Zavier Thompson, 15, missed class to see the minister speak."It means a lot to me to be here as a young black man. I think this is really going to change my life," he said.
Teenagers, senior citizens, babies and everyone in between sprawled out on the nation's capital showing a larger than expected turnout for the not very well publicized 20th Anniversary of the Million March, which is odd considering how much focus the media has given to the state of black lives amid scandals involving police brutality.
On Saturday "A Taste of DC," a food festival, was sealed off from the rest of the National Mall by a green chain link fence and occurred across the street from the Million Man March Anniversary Commemoration, while seemingly clueless white joggers ran their way to a nearby marathon.
Less Lettle, a tall Black man from Detroit, the birthplace of the Nation of Islam carried a worn American flag throughout the crowd, which drew many puzzled looks from his fellow demonstrators who were often critical of the United States and its traditional symbols. When asked about it, he replied he wanted to remind black folks that “we made this country and it's ours to keep.”
"We are Americans and we need to show it more,” he said. “Believe me, I can wave the red, black and green flag myself (a reference to the Pan-African flag) but I'm still red, white and blue … America has its identity because of the African-American experience."
The Million March looked like a Democratic Convention wet dream, with it's sea of minority voters of all genders and sexual orientation. But it would probably turn into any politician's nightmare once they realized that these groups were united by a common enemy: traditional American white supremacy.
It's no surprise, given the racial turmoil that has engulfed the states since unarmed teenage Trayvon Martin was racially-profiled and killed at the hands of vigilante George Zimmerman. Since that tragedy, it seems as if everyday a new person of color has lost their life at the hands of the United States government or by racist vigilantes. It has been a busy year for the topics of violence against minorities and per usual, Minister Farrakhan is willing to put his face on the big screen and shame the United States.
Aside from his slightly patriarchal comments towards the end in which he blatantly said women should wear concealing clothes to gain respect (which, many women present seemed willing to forgive Farrakhan for due to the fact that he is 82-years-old) various ethnicities and hyphenated nationalities from Palestinian refugees to Indigenous American activists got on stage and spoke on their grievances with the corrupt government of the United States.
And every complaint was met with roaring applause and chants in solidarity. The Nation of Islam’s leader has certainly grown wiser in his old age by making what started out as the Million Man March 20 years ago to become a more inclusive movement for all who face injustice. He also is using one of the oldest war tactics known to man. Make the enemies of your enemies your best friends.

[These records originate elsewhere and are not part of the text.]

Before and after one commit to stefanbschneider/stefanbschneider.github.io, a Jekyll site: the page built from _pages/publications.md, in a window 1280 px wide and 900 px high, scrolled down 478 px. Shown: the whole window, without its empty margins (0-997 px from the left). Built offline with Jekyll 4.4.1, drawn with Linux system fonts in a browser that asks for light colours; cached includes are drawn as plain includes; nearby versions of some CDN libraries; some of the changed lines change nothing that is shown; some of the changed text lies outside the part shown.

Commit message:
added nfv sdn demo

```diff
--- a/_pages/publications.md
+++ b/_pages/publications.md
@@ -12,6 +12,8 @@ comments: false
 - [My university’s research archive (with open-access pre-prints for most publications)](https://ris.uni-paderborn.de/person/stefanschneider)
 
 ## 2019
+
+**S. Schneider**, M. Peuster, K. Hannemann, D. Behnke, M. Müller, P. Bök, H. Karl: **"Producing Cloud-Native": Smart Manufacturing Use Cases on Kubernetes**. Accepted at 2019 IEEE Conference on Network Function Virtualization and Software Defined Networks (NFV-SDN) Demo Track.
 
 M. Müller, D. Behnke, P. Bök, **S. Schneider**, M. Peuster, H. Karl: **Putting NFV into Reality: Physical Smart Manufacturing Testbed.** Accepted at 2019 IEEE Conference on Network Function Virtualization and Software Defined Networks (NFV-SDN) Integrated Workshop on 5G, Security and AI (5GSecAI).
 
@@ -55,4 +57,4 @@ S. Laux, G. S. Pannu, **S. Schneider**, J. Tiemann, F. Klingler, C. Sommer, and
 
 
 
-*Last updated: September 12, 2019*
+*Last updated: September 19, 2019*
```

Nia Hampton is a writer from Baltimore, Maryland, who is in love with South America and currently enrolled at the university of carefree Black girl.